Volkswagen Chief Executive Matthias Muller earlier this year publicly stated that Volkswagen would not ask for price decreases from its suppliers as it seeks to pay off $20 million or possibly more in collateral demands in the wake of the diesel scandal. However, Mueller’s statement may just be hubris in retrospect as Volkswagen has reportedly already begun to ask its suppliers to help the German auto giant to shoulder its legal and other costs relating to the scandal. According to a recent report in the German newspaper the “Handelsblatt,” Volkswagen has already begun to seek $3.4 billion in price cuts from its suppliers. Volkswagen is also boosting production of its internal components to compete directly against its suppliers for certain parts, according to a report in the Financial Times.
Volkswagen went a step further in the third quarter by canceling a 500 million-euro parts order from German Prevent Group, which resulted in a Golf and Passat production shutdown for six days in Germany. A German court held Volkswagen liable for 13 million euros for failing to meet the terms of the supply agreement, while Prevent Group sought 58 million euros in damages. Prevent Group openly accused Volkswagen of using its position as the largest carmaker in Europe to bully suppliers into making price cuts and not respecting its contractual obligations.
As a procurement strategy, it is obviously better to err in doing too much to protect your suppliers. Forcing price cuts and other concessions in compensation for bad decisions your company has made is the obvious counter example of how not to treat your supply chain partners.
The time to prepare for the future is now

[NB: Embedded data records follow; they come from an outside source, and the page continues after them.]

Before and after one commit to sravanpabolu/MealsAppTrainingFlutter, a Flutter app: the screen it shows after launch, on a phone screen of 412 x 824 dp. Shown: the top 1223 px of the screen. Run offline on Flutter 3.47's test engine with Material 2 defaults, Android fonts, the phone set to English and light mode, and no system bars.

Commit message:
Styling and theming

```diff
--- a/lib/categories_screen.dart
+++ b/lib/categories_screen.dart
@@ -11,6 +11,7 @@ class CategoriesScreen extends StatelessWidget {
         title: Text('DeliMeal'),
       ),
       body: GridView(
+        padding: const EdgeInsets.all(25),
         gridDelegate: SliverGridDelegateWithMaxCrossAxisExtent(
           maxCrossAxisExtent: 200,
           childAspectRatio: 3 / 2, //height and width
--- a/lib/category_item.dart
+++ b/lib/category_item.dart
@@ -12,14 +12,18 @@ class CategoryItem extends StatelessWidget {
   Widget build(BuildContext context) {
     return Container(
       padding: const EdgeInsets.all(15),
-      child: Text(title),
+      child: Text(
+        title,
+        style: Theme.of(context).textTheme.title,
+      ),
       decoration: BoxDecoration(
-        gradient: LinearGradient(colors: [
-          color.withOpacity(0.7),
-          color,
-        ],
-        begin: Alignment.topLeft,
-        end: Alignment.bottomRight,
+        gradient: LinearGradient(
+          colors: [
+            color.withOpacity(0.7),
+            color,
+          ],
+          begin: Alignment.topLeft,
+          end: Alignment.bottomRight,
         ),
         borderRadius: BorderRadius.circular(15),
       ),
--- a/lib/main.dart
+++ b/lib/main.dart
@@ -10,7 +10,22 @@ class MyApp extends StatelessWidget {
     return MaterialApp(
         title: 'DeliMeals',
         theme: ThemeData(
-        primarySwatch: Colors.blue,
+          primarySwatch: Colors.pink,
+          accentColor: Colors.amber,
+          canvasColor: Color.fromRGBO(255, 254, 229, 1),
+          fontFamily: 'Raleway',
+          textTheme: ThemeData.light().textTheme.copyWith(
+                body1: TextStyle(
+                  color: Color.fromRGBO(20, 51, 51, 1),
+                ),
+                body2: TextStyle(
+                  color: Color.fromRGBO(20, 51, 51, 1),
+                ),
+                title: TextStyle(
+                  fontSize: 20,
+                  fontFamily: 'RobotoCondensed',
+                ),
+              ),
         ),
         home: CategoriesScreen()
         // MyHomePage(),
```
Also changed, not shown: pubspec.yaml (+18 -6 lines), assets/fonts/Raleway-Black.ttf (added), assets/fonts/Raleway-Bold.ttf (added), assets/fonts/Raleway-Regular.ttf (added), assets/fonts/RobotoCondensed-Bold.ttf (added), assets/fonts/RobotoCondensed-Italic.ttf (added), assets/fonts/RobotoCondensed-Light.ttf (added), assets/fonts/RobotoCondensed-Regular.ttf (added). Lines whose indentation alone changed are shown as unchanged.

The automotive industry is undergoing the most profound transformation it has seen at least since World War II. Autonomous driving; the effects of major disruptors entering the market such as Apple, Google, Tesla, and Uber; the push to lower emissions; and a major shift in demand towards a car sharing business model are reshaping the automotive business model in profound ways. Needless to say, Volkswagen would largely not be in the mess it is in if it had revamped its car designs and made major adjustments to its supply chain network to adequately prepare for the future, instead of rigging its diesel engines.
However, Mueller says Volkswagen is now doing what it takes to not only put the diesel crisis behind it but to revamp its entire business and supply structure to remain competitive in the years to come. This has included investing in electric cars with plans to launch 30 all-electric models by 2025, buying a stake in app maker Gett for $300 million, and revamping its upper executive ranks.
Preparing for the supply chain future is also what any OEM should be doing. "Some believe this will pass eventually, that Mueller will only be there for five years, then there's a new boss and when the emissions crisis is over, we’ll be doing better anyway," Mueller recently told reporters. "That's not the case. Regardless of the emissions crisis, this company must reform itself and align for the future."